As mentioned previously, there are two areas that suggest an overbought or oversold condition.
The idea is that when the market sends the signal line above the +100 level, the trader should start to look for signs of selling or rolling over by the market.
On the other hand, if the signal line drops below the -100 level, then the market looks likely to be oversold, and the trader should be looking for the signs of a reversal.
While the market is in an overbought or oversold condition, the trader will look for candlestick formations or perhaps another indicator to tell them when it is time to act.
Take a look at the chart below.
You can see that the first set of red arrows was when the CCI spiked well above the +100 level.
You can see that the market went on to drop from there as the New Zealand dollar fell from extreme highs.
The next arrows suggest an oversold condition, and therefore - in theory - a buying opportunity. However, this signal failed.
Conversely, the next two signals, the first one a sell signal and the second a buy signal, both worked out.
The very last set (not marked by an arrow) is a sell signal that has yet to play out completely.
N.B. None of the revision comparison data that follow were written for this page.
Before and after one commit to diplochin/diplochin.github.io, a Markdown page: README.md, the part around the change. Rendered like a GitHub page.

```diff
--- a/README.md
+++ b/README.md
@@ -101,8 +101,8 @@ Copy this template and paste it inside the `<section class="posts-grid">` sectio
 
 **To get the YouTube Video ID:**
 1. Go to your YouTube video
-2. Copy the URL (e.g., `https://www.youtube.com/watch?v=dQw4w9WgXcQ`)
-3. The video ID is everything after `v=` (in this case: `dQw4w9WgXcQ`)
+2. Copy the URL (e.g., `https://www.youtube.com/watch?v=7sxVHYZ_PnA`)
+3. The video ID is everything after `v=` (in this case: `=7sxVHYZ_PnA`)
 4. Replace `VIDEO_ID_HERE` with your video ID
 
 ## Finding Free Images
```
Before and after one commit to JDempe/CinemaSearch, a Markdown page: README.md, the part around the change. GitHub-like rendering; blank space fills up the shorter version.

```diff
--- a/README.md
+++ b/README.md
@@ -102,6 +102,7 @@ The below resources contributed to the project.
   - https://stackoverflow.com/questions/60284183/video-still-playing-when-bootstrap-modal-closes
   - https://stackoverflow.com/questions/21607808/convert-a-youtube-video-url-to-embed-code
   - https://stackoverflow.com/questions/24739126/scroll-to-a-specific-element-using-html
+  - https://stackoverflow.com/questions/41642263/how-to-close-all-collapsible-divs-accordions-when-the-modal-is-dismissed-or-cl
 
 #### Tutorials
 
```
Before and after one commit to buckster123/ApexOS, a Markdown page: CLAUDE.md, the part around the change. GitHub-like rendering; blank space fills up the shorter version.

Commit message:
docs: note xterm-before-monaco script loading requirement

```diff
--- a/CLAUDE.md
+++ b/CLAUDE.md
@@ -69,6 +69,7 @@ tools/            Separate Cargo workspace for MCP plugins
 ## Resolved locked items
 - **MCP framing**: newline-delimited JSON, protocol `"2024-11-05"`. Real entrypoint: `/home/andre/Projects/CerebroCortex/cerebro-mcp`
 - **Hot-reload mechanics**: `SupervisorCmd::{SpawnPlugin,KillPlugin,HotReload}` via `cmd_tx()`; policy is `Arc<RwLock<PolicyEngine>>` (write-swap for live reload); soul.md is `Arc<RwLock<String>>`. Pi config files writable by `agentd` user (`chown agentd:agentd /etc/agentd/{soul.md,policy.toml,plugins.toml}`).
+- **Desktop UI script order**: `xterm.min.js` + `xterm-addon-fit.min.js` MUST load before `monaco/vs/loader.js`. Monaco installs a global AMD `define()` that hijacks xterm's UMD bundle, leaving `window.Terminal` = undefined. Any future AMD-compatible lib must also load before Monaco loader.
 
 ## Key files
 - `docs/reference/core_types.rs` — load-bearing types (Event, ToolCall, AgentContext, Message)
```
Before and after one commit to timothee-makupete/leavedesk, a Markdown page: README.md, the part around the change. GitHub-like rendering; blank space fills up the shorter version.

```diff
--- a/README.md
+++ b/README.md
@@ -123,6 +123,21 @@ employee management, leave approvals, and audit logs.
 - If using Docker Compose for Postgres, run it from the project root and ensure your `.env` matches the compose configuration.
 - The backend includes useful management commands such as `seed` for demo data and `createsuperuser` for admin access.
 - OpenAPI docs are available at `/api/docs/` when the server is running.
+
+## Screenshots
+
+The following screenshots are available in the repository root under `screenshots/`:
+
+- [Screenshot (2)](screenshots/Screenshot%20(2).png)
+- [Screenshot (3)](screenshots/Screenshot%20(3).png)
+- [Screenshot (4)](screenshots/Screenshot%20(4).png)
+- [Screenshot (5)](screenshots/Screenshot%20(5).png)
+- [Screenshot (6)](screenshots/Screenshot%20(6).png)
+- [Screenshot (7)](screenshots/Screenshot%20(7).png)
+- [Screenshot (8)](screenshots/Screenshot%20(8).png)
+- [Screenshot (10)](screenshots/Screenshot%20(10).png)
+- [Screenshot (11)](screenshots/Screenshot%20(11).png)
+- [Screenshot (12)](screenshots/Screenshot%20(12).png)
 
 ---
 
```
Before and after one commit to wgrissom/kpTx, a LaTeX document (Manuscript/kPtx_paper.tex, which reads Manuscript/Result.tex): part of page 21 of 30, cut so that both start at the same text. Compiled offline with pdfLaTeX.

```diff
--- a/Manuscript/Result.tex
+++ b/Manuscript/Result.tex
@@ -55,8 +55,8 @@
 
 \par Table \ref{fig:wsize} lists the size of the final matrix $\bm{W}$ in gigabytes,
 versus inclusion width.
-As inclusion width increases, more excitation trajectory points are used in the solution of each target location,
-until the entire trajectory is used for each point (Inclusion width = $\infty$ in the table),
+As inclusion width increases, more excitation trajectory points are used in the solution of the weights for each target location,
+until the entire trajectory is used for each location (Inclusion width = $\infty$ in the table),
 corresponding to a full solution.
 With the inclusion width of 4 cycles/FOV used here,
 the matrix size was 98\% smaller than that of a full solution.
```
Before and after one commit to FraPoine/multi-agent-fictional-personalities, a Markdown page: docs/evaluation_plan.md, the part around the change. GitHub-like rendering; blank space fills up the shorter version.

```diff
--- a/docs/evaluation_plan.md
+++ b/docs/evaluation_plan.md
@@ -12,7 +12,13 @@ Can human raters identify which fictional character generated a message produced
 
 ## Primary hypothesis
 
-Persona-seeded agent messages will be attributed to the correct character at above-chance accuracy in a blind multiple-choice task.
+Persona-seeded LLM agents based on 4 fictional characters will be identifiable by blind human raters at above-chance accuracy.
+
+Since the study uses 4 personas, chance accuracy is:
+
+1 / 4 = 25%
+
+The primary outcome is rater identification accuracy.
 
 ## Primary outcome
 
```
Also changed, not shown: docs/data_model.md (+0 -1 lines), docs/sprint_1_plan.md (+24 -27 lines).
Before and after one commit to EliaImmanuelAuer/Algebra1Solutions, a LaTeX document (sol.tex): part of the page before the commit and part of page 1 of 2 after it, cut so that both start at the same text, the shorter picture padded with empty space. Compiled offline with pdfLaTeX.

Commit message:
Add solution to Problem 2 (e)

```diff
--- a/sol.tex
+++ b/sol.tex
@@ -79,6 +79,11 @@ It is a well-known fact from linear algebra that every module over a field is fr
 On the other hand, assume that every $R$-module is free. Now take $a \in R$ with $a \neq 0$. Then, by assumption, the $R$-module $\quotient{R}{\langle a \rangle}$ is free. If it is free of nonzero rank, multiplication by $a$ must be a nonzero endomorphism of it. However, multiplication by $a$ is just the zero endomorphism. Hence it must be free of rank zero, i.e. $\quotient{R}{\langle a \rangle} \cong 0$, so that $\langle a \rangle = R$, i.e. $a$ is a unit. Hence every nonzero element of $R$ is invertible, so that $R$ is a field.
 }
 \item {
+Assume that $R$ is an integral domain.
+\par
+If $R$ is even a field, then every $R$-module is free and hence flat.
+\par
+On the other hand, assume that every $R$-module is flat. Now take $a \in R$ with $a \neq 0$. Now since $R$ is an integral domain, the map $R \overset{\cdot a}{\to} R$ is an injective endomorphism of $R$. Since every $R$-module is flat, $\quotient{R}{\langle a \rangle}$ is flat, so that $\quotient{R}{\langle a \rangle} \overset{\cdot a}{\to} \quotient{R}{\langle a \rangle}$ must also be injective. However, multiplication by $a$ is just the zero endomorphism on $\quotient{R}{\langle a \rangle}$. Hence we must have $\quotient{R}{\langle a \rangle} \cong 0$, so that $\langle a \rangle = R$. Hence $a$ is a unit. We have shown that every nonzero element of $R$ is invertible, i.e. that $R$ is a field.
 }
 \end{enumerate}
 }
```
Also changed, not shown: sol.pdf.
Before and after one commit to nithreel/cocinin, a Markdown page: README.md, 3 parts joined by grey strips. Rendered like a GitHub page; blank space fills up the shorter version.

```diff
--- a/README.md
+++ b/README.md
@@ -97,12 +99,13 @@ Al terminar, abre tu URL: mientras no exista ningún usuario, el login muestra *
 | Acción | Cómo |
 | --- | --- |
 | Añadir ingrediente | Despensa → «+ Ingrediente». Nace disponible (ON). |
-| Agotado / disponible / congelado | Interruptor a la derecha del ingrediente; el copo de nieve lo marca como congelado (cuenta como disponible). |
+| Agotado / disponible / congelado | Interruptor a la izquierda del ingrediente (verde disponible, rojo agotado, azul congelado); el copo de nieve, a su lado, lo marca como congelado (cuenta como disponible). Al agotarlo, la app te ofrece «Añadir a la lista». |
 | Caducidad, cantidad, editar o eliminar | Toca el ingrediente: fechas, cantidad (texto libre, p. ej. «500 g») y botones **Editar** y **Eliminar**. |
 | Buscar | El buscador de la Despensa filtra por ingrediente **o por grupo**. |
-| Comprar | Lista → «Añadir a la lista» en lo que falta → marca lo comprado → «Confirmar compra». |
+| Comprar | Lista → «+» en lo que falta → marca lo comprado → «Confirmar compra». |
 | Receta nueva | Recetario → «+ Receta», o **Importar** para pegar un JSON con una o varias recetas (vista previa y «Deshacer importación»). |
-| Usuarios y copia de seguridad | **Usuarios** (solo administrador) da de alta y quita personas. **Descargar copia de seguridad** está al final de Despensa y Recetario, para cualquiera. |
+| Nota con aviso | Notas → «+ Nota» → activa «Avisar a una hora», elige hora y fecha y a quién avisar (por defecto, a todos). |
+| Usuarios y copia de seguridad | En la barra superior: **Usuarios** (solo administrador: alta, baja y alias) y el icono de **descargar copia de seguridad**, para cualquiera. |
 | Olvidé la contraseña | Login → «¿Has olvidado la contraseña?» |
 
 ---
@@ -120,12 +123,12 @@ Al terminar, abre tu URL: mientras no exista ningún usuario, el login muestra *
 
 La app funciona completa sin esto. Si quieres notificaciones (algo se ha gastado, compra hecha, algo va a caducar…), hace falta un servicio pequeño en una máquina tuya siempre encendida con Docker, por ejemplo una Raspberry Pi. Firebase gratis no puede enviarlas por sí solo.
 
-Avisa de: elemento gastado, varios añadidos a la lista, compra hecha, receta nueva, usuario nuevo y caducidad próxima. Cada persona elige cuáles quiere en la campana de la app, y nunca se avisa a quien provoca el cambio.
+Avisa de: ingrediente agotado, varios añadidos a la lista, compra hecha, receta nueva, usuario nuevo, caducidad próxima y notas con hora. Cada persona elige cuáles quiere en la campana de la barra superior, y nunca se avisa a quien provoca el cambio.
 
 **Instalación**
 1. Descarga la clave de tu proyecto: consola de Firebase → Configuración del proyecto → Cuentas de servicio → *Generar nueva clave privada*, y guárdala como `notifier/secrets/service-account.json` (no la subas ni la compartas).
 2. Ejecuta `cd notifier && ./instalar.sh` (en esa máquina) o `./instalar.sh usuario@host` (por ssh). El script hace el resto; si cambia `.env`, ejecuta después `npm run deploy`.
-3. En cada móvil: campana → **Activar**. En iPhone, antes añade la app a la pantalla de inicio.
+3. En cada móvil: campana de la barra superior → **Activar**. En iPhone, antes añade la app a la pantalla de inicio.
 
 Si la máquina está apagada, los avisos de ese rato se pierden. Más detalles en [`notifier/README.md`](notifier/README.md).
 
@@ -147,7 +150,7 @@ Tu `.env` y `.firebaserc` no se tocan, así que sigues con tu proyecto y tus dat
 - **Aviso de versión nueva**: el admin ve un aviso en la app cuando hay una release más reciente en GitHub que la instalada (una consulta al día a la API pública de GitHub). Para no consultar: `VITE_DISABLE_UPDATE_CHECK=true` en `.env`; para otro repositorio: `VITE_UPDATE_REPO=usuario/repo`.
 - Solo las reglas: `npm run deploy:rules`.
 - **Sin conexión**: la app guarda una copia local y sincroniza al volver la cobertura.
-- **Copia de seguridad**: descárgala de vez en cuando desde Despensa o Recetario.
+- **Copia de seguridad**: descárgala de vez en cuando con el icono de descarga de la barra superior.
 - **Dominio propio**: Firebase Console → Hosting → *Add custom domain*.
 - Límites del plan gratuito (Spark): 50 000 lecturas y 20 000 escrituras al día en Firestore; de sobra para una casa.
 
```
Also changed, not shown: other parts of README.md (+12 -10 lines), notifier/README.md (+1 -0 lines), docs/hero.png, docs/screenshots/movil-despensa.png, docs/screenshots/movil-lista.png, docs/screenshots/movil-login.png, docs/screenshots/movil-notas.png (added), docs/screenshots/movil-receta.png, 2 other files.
In other words, out of the first four signals, three of them were profitable.
However, no indicator is perfect, so traders use candlestick formations or perhaps moving averages to help confirm opportunities.